> [TASK INSTRUCTIONS]: For this item, repeat the material exactly while omitting its pictures.

> [DATA]:
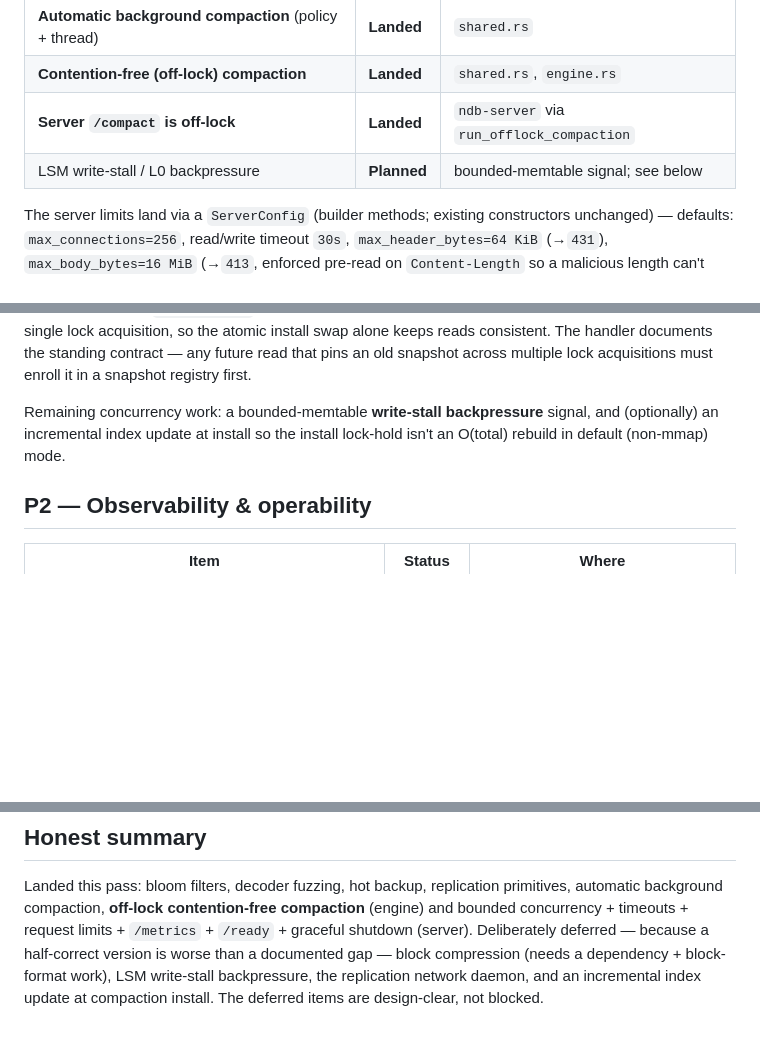
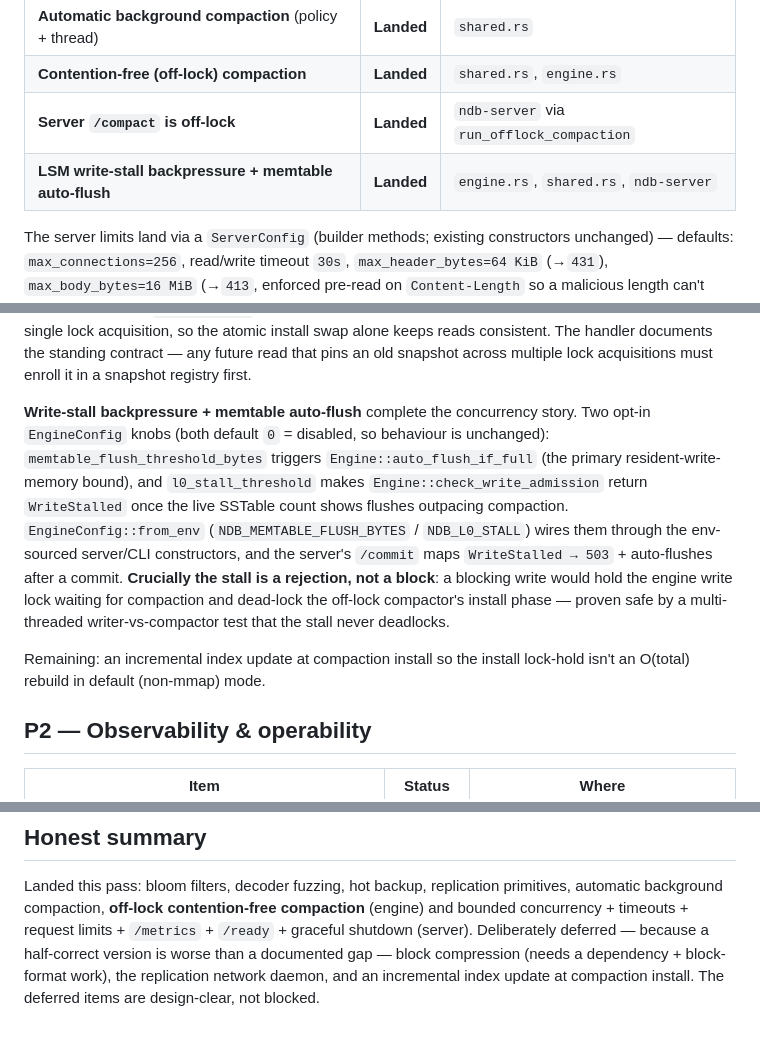
Before and after one commit to goldrag1/nDB, a Markdown page: docs/architecture/production-readiness.md, 3 parts joined by grey strips. Drawn GitHub-style; blank space fills up the shorter version.

Commit message:
docs(architecture): write-stall backpressure + auto-flush landed
Co-Authored-By: Claude Opus 4.8 (1M context) <noreply@anthropic.com>

```diff
--- a/docs/architecture/production-readiness.md
+++ b/docs/architecture/production-readiness.md
@@ -42,7 +42,7 @@ possibly-corrupt disk, so this is load-bearing.
 | **Automatic background compaction** (policy + thread) | **Landed** | `shared.rs` |
 | **Contention-free (off-lock) compaction** | **Landed** | `shared.rs`, `engine.rs` |
 | **Server `/compact` is off-lock** | **Landed** | `ndb-server` via `run_offlock_compaction` |
-| LSM write-stall / L0 backpressure | **Planned** | bounded-memtable signal; see below |
+| **LSM write-stall backpressure + memtable auto-flush** | **Landed** | `engine.rs`, `shared.rs`, `ndb-server` |
 
 The server limits land via a `ServerConfig` (builder methods; existing
 constructors unchanged) — defaults: `max_connections=256`, read/write
@@ -89,9 +89,22 @@ install swap alone keeps reads consistent. The handler documents the standing
 contract — any future read that pins an old snapshot across multiple lock
 acquisitions must enroll it in a snapshot registry first.
 
-Remaining concurrency work: a bounded-memtable **write-stall backpressure**
-signal, and (optionally) an incremental index update at install so the
-install lock-hold isn't an O(total) rebuild in default (non-mmap) mode.
+**Write-stall backpressure + memtable auto-flush** complete the concurrency
+story. Two opt-in `EngineConfig` knobs (both default `0` = disabled, so
+behaviour is unchanged): `memtable_flush_threshold_bytes` triggers
+`Engine::auto_flush_if_full` (the primary resident-write-memory bound), and
+`l0_stall_threshold` makes `Engine::check_write_admission` return
+`WriteStalled` once the live SSTable count shows flushes outpacing
+compaction. `EngineConfig::from_env` (`NDB_MEMTABLE_FLUSH_BYTES` /
+`NDB_L0_STALL`) wires them through the env-sourced server/CLI constructors,
+and the server's `/commit` maps `WriteStalled → 503` + auto-flushes after a
+commit. **Crucially the stall is a rejection, not a block**: a blocking write
+would hold the engine write lock waiting for compaction and dead-lock the
+off-lock compactor's install phase — proven safe by a multi-threaded
+writer-vs-compactor test that the stall never deadlocks.
+
+Remaining: an incremental index update at compaction install so the install
+lock-hold isn't an O(total) rebuild in default (non-mmap) mode.
 
 ## P2 — Observability & operability
 
@@ -149,7 +162,6 @@ primitives, automatic background compaction, **off-lock contention-free
 compaction** (engine) and bounded concurrency + timeouts + request limits +
 `/metrics` + `/ready` + graceful shutdown (server). Deliberately deferred —
 because a half-correct version is worse than a documented gap — block
-compression (needs a dependency + block-format work), LSM write-stall
-backpressure, the replication network daemon, and an incremental index
-update at compaction install. The deferred items are design-clear, not
-blocked.
+compression (needs a dependency + block-format work), the replication
+network daemon, and an incremental index update at compaction install. The
+deferred items are design-clear, not blocked.
```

> [WRITTEN SOLUTION]:
Before and after one commit to goldrag1/nDB, a Markdown page: docs/architecture/production-readiness.md, 3 parts joined by grey strips. Drawn GitHub-style; blank space fills up the shorter version.

Commit message:
docs(architecture): write-stall backpressure + auto-flush landed
Co-Authored-By: Claude Opus 4.8 (1M context) <noreply@anthropic.com>

```diff
--- a/docs/architecture/production-readiness.md
+++ b/docs/architecture/production-readiness.md
@@ -42,7 +42,7 @@ possibly-corrupt disk, so this is load-bearing.
 | **Automatic background compaction** (policy + thread) | **Landed** | `shared.rs` |
 | **Contention-free (off-lock) compaction** | **Landed** | `shared.rs`, `engine.rs` |
 | **Server `/compact` is off-lock** | **Landed** | `ndb-server` via `run_offlock_compaction` |
-| LSM write-stall / L0 backpressure | **Planned** | bounded-memtable signal; see below |
+| **LSM write-stall backpressure + memtable auto-flush** | **Landed** | `engine.rs`, `shared.rs`, `ndb-server` |
 
 The server limits land via a `ServerConfig` (builder methods; existing
 constructors unchanged) — defaults: `max_connections=256`, read/write
@@ -89,9 +89,22 @@ install swap alone keeps reads consistent. The handler documents the standing
 contract — any future read that pins an old snapshot across multiple lock
 acquisitions must enroll it in a snapshot registry first.
 
-Remaining concurrency work: a bounded-memtable **write-stall backpressure**
-signal, and (optionally) an incremental index update at install so the
-install lock-hold isn't an O(total) rebuild in default (non-mmap) mode.
+**Write-stall backpressure + memtable auto-flush** complete the concurrency
+story. Two opt-in `EngineConfig` knobs (both default `0` = disabled, so
+behaviour is unchanged): `memtable_flush_threshold_bytes` triggers
+`Engine::auto_flush_if_full` (the primary resident-write-memory bound), and
+`l0_stall_threshold` makes `Engine::check_write_admission` return
+`WriteStalled` once the live SSTable count shows flushes outpacing
+compaction. `EngineConfig::from_env` (`NDB_MEMTABLE_FLUSH_BYTES` /
+`NDB_L0_STALL`) wires them through the env-sourced server/CLI constructors,
+and the server's `/commit` maps `WriteStalled → 503` + auto-flushes after a
+commit. **Crucially the stall is a rejection, not a block**: a blocking write
+would hold the engine write lock waiting for compaction and dead-lock the
+off-lock compactor's install phase — proven safe by a multi-threaded
+writer-vs-compactor test that the stall never deadlocks.
+
+Remaining: an incremental index update at compaction install so the install
+lock-hold isn't an O(total) rebuild in default (non-mmap) mode.
 
 ## P2 — Observability & operability
 
@@ -149,7 +162,6 @@ primitives, automatic background compaction, **off-lock contention-free
 compaction** (engine) and bounded concurrency + timeouts + request limits +
 `/metrics` + `/ready` + graceful shutdown (server). Deliberately deferred —
 because a half-correct version is worse than a documented gap — block
-compression (needs a dependency + block-format work), LSM write-stall
-backpressure, the replication network daemon, and an incremental index
-update at compaction install. The deferred items are design-clear, not
-blocked.
+compression (needs a dependency + block-format work), the replication
+network daemon, and an incremental index update at compaction install. The
+deferred items are design-clear, not blocked.
```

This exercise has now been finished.